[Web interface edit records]
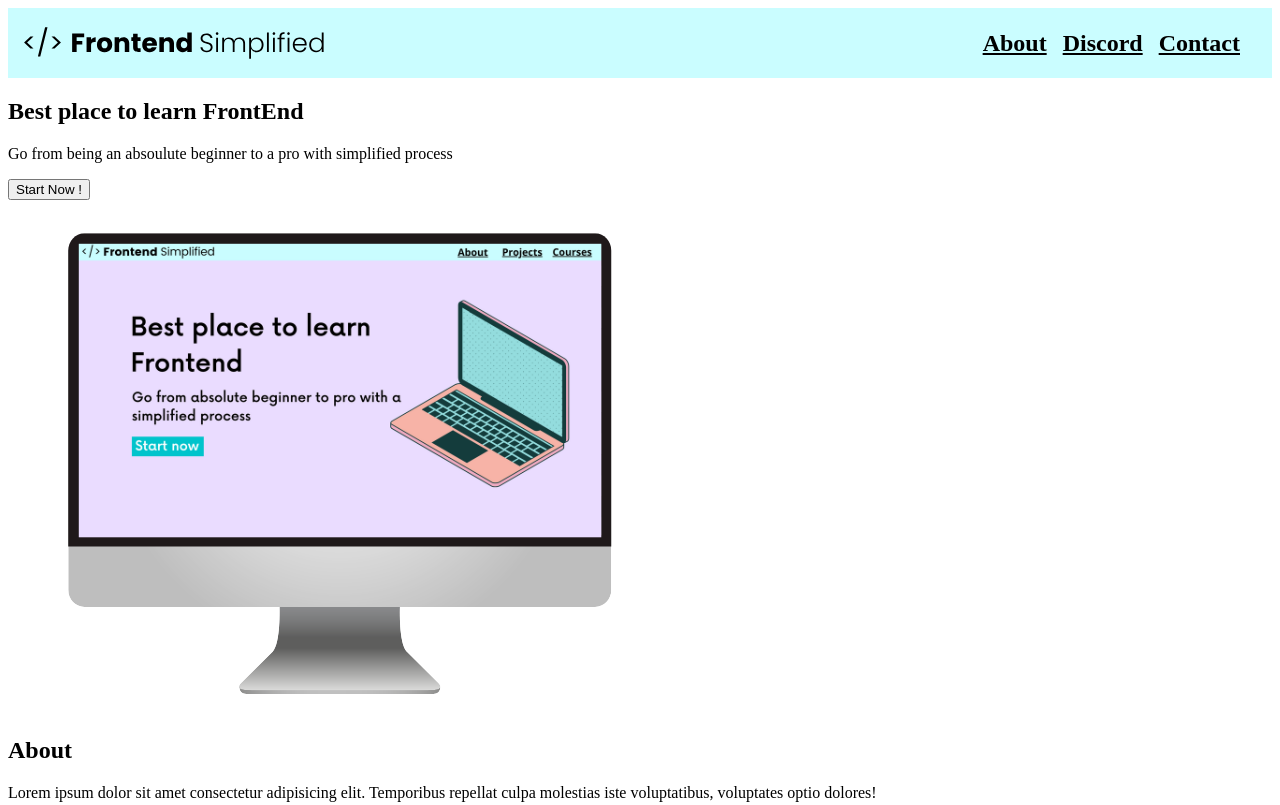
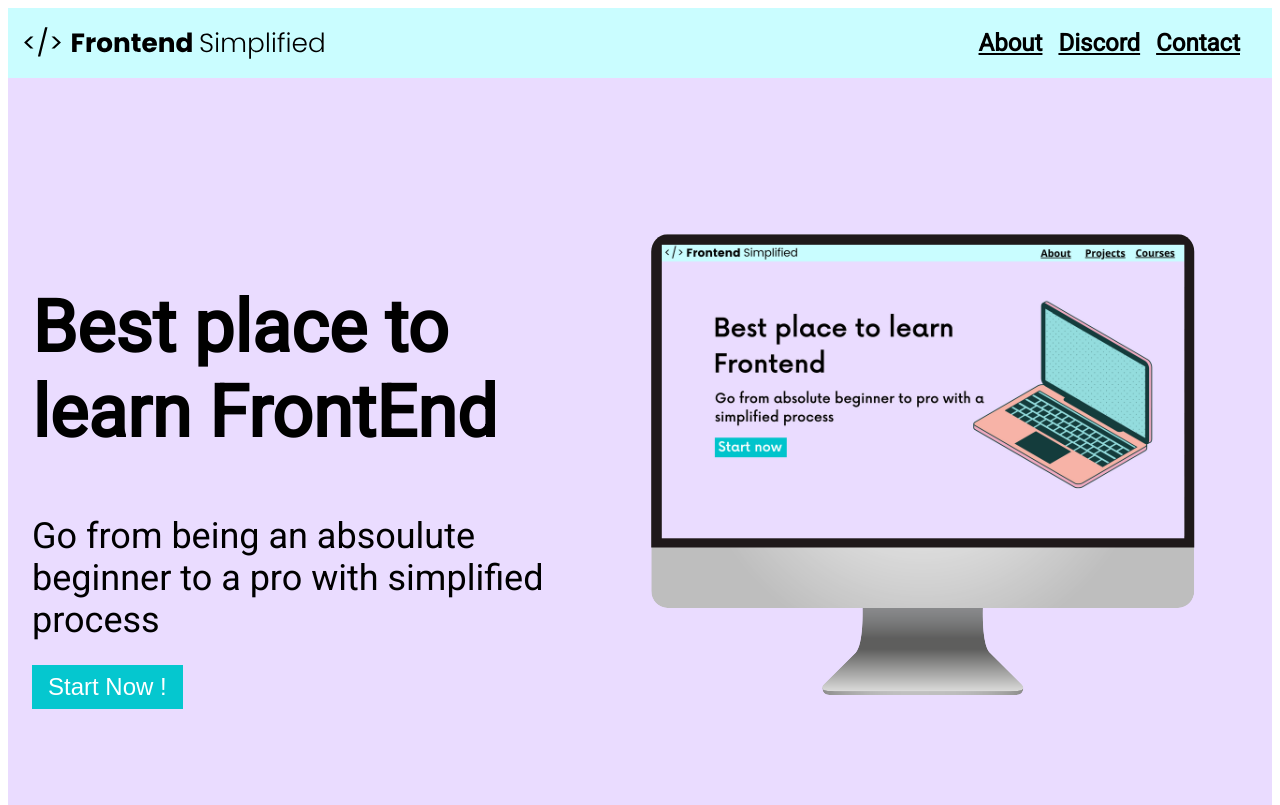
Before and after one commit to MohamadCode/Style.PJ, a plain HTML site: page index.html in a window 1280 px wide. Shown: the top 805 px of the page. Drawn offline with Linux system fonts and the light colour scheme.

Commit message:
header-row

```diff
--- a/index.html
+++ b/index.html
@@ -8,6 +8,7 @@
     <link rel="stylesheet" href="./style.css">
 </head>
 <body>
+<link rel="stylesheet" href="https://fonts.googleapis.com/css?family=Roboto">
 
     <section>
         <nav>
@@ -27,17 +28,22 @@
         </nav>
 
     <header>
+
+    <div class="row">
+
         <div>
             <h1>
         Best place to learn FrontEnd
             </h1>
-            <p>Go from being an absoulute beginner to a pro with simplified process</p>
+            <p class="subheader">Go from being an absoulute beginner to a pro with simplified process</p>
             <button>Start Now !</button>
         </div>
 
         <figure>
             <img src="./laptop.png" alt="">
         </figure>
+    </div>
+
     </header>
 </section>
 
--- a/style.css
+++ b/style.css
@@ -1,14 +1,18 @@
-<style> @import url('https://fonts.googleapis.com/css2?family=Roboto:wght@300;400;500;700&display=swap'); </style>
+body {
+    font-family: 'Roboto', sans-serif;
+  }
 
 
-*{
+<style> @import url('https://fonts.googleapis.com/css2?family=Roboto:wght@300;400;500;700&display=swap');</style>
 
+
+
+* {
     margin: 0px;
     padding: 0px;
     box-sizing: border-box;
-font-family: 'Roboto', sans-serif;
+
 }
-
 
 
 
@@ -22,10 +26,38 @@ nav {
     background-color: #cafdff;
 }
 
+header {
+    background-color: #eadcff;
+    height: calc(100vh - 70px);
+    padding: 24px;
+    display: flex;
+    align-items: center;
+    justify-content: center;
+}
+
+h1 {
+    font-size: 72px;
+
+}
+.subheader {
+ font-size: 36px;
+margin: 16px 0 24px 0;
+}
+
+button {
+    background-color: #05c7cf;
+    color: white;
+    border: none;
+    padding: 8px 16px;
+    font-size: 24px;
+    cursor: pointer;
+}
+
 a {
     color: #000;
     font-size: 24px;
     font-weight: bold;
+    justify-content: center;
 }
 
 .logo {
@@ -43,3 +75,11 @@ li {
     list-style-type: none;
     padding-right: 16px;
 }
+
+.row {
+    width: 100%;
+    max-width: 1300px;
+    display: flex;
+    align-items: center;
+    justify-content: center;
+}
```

### [Work item]
Exactly as they appear above, write out all the entries, but not the images.

### [Answer box]
Before and after one commit to MohamadCode/Style.PJ, a plain HTML site: page index.html in a window 1280 px wide. Shown: the top 805 px of the page. Drawn offline with Linux system fonts and the light colour scheme.

Commit message:
header-row

```diff
--- a/index.html
+++ b/index.html
@@ -8,6 +8,7 @@
     <link rel="stylesheet" href="./style.css">
 </head>
 <body>
+<link rel="stylesheet" href="https://fonts.googleapis.com/css?family=Roboto">
 
     <section>
         <nav>
@@ -27,17 +28,22 @@
         </nav>
 
     <header>
+
+    <div class="row">
+
         <div>
             <h1>
         Best place to learn FrontEnd
             </h1>
-            <p>Go from being an absoulute beginner to a pro with simplified process</p>
+            <p class="subheader">Go from being an absoulute beginner to a pro with simplified process</p>
             <button>Start Now !</button>
         </div>
 
         <figure>
             <img src="./laptop.png" alt="">
         </figure>
+    </div>
+
     </header>
 </section>
 
--- a/style.css
+++ b/style.css
@@ -1,14 +1,18 @@
-<style> @import url('https://fonts.googleapis.com/css2?family=Roboto:wght@300;400;500;700&display=swap'); </style>
+body {
+    font-family: 'Roboto', sans-serif;
+  }
 
 
-*{
+<style> @import url('https://fonts.googleapis.com/css2?family=Roboto:wght@300;400;500;700&display=swap');</style>
 
+
+
+* {
     margin: 0px;
     padding: 0px;
     box-sizing: border-box;
-font-family: 'Roboto', sans-serif;
+
 }
-
 
 
 
@@ -22,10 +26,38 @@ nav {
     background-color: #cafdff;
 }
 
+header {
+    background-color: #eadcff;
+    height: calc(100vh - 70px);
+    padding: 24px;
+    display: flex;
+    align-items: center;
+    justify-content: center;
+}
+
+h1 {
+    font-size: 72px;
+
+}
+.subheader {
+ font-size: 36px;
+margin: 16px 0 24px 0;
+}
+
+button {
+    background-color: #05c7cf;
+    color: white;
+    border: none;
+    padding: 8px 16px;
+    font-size: 24px;
+    cursor: pointer;
+}
+
 a {
     color: #000;
     font-size: 24px;
     font-weight: bold;
+    justify-content: center;
 }
 
 .logo {
@@ -43,3 +75,11 @@ li {
     list-style-type: none;
     padding-right: 16px;
 }
+
+.row {
+    width: 100%;
+    max-width: 1300px;
+    display: flex;
+    align-items: center;
+    justify-content: center;
+}
```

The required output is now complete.